Iowa Intellectual Property Blog
Marketing On-Line to Children Just Got Stricter
Jun. 24, 2013 – The Dickinson Law Newsroom, Iowa Intellectual Property Blog
To determine whether a web site is directed to children, the FTC considers several factors, including:
• The subject matter
• Visual or audio content;
• The age of models on the site;
• Whether the advertising on the site is directed to children;
• Information regarding the age of the actual or intended audience; and
• Whether a site uses animated characters or other child-oriented features.
To determine whether an entity is an “operator” with respect to information collected on a site, the FTC will consider:
• Who owns and controls the information;
• Who pays for the collection and maintenance of the information;
• What the pre-existing contractual relationships are in connection with the information; and
• What role the website plays in collecting or maintaining the information.
In December 2012, the FTC recommended several changes to COPPA which take effective July 1, 2013.

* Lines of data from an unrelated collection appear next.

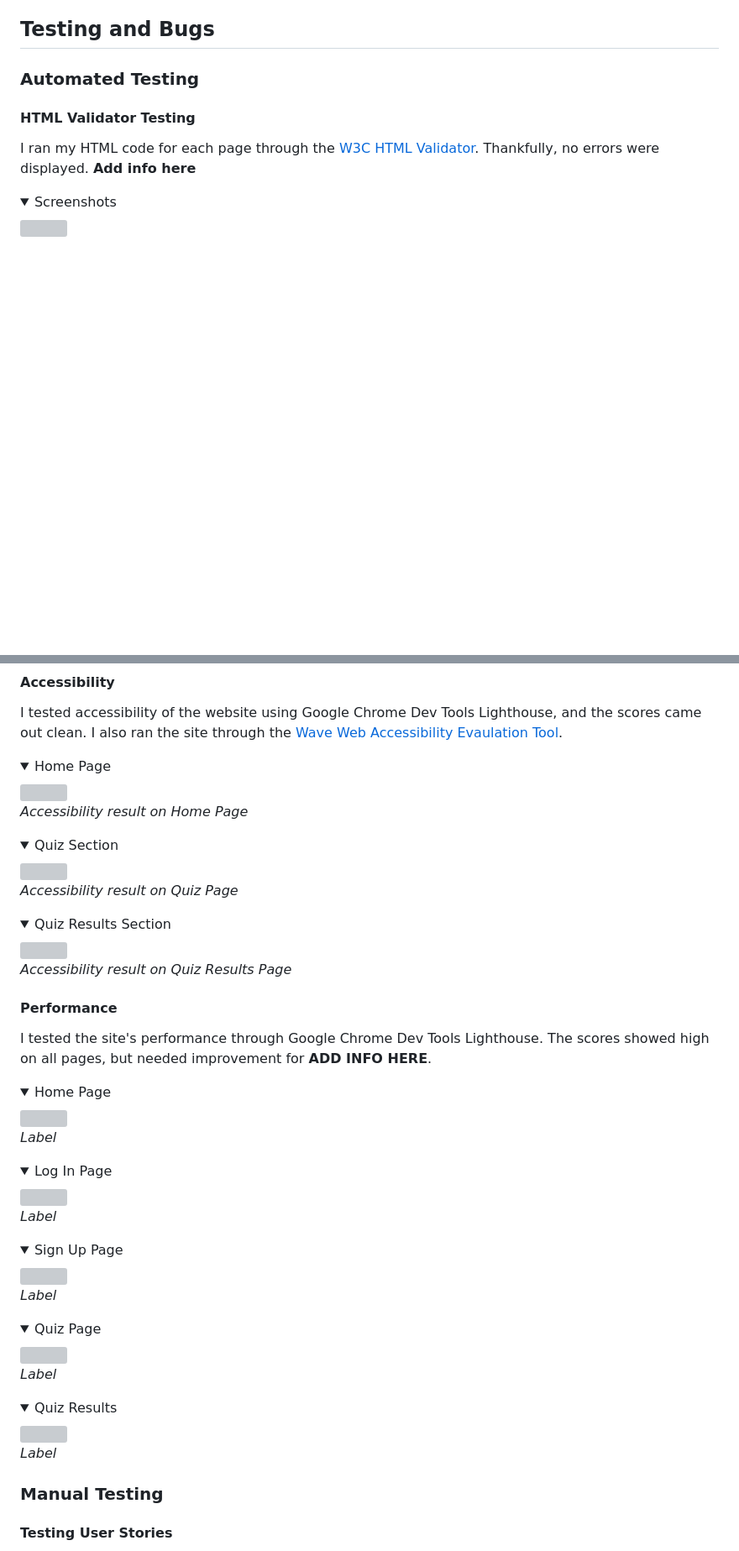
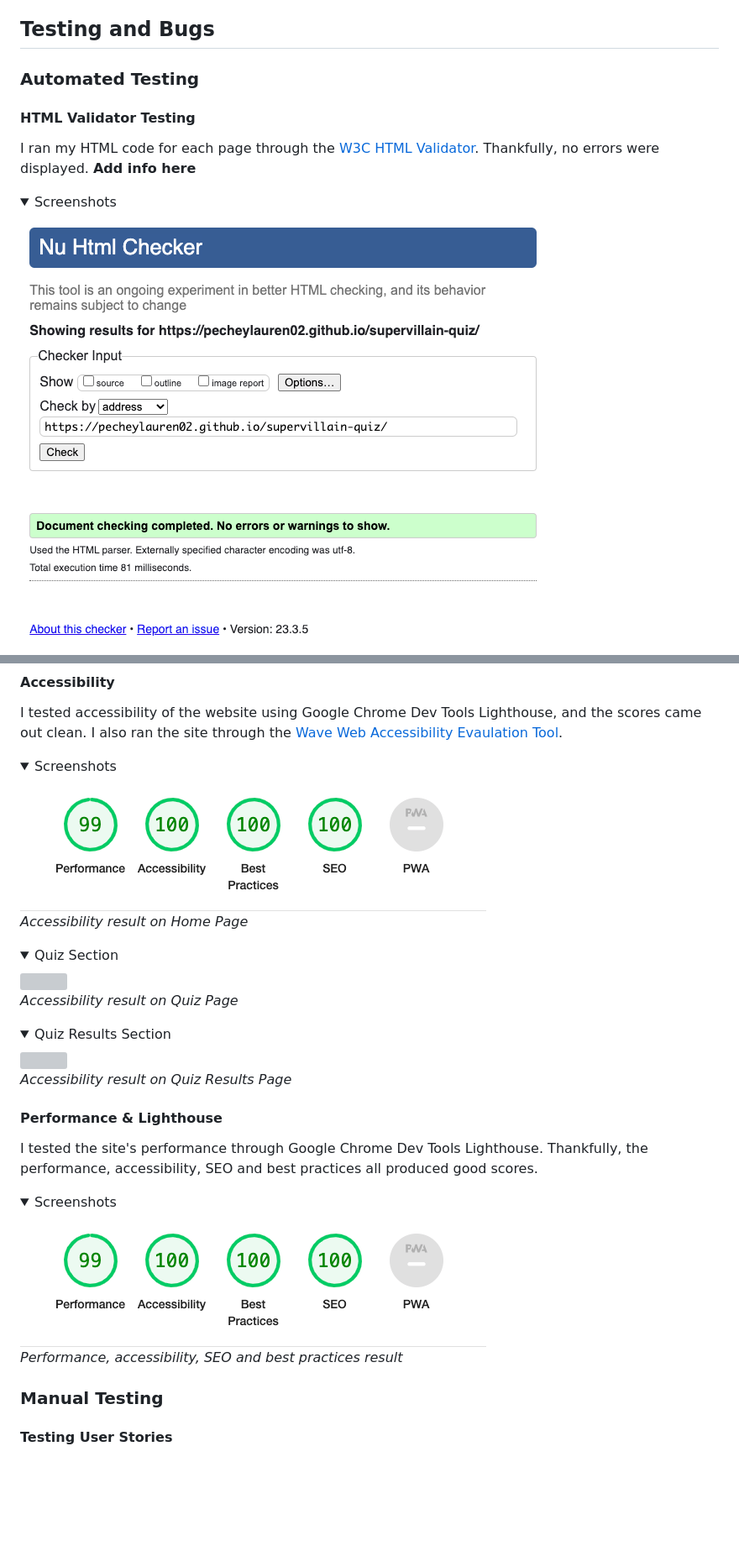
Before and after one commit to pecheylauren02/mp2-supervillain-personality-quiz, a Markdown page: README.md, 2 parts joined by grey strips. Shown at 84% size. Drawn GitHub-style; pictures changed too: docs/performance.png (added); folded sections open; blank space fills up the shorter version; grey boxes are pictures that could not be loaded.

```diff
--- a/README.md
+++ b/README.md
@@ -491,5 +489,5 @@ As was mentioned previously, this quiz is a simple design, but would ideally be
 I ran my HTML code for each page through the [W3C HTML Validator](https://validator.w3.org/). Thankfully, no errors were displayed. **Add info here**
 <details><summary>Screenshots</summary>
 
-<img src="">
+<img src="docs/html_val.png">
 
@@ -527,9 +517,9 @@ I ran my JavaScript code through [Jshint validator](https://jshint.com/) and no
 
 I tested accessibility of the website using Google Chrome Dev Tools Lighthouse, and the scores came out clean. I also ran the site through the [Wave Web Accessibility Evaulation Tool](https://wave.webaim.org/).
 
-<details><summary>Home Page</summary>
+<details><summary>Screenshots</summary>
 
-<img src="">
+<img src="docs/performance.png">
 
 _Accessibility result on Home Page_
 
@@ -551,47 +541,15 @@ _Accessibility result on Quiz Results Page_
 
 </details>
 
-#### Performance
+#### Performance & Lighthouse
 
-I tested the site's performance through Google Chrome Dev Tools Lighthouse. The scores showed high on all pages, but needed improvement for **ADD INFO HERE**.
+I tested the site's performance through Google Chrome Dev Tools Lighthouse. Thankfully, the performance, accessibility, SEO and best practices all produced good scores.
 
-<details><summary>Home Page</summary>
+<details><summary>Screenshots</summary>
 
-<img src="">
+<img src="docs/performance.png">
 
-_Label_
-
-</details>
-
-<details><summary>Log In Page</summary>
-
-<img src="">
-
-_Label_
-
-</details>
-
-<details><summary>Sign Up Page</summary>
-
-<img src="">
-
-_Label_
-
-</details>
-
-<details><summary>Quiz Page</summary>
-
-<img src="">
-
-_Label_
-
-</details>
-
-<details><summary>Quiz Results</summary>
-
-<img src="">
-
-_Label_
+_Performance, accessibility, SEO and best practices result_
 
 </details>
 
```
Also changed, not shown: other parts of README.md (+5 -15 lines), docs/404_desktop.png (added), docs/404_ipad.png (added), docs/404_phone.png (added), 2 other files.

These amendments include:
• Covering data collection by plug-ins, software downloads, or advertising networks integrated into websites (this closed a loophole for third parties);
• Requiring parental consent to include persistent identifiers (e.g., IP addresses, mobile devices) used for behavioral advertising and other tracking across web sites;
• Allowing persistent identifiers to be used without parental consent if the use is limited to supporting their own operations and not as a marketing tool;
• Treating geo-location information and any photo, video or audio file that includes a child’s image or voice as personal information;
• Allowing child-directed sites and services to differentiate among users by age-screening, and to provide notice and obtain parental consent only for those self-identifying as under 13;
• Streamlining the notice requirements to ensure information about data collection and use practices is presented to parents in a succinct “just-in-time” notice;
• Requiring “reasonable steps” to ensure any release of a child’s personal information is made only to service providers and third parties capable of maintaining its confidentiality, security, and integrity; and
• Regulating data retention and deletion.
Penalties are steep for violators – up to $16,000 per violation. There has been some indication that small companies who make a good faith effort to comply may be given a grace period; however that remains to be seen.
Categories: Intellectual Property Law
Industry Categories: Multimedia Publishing
Practice Area Categories: Intellectual Property Law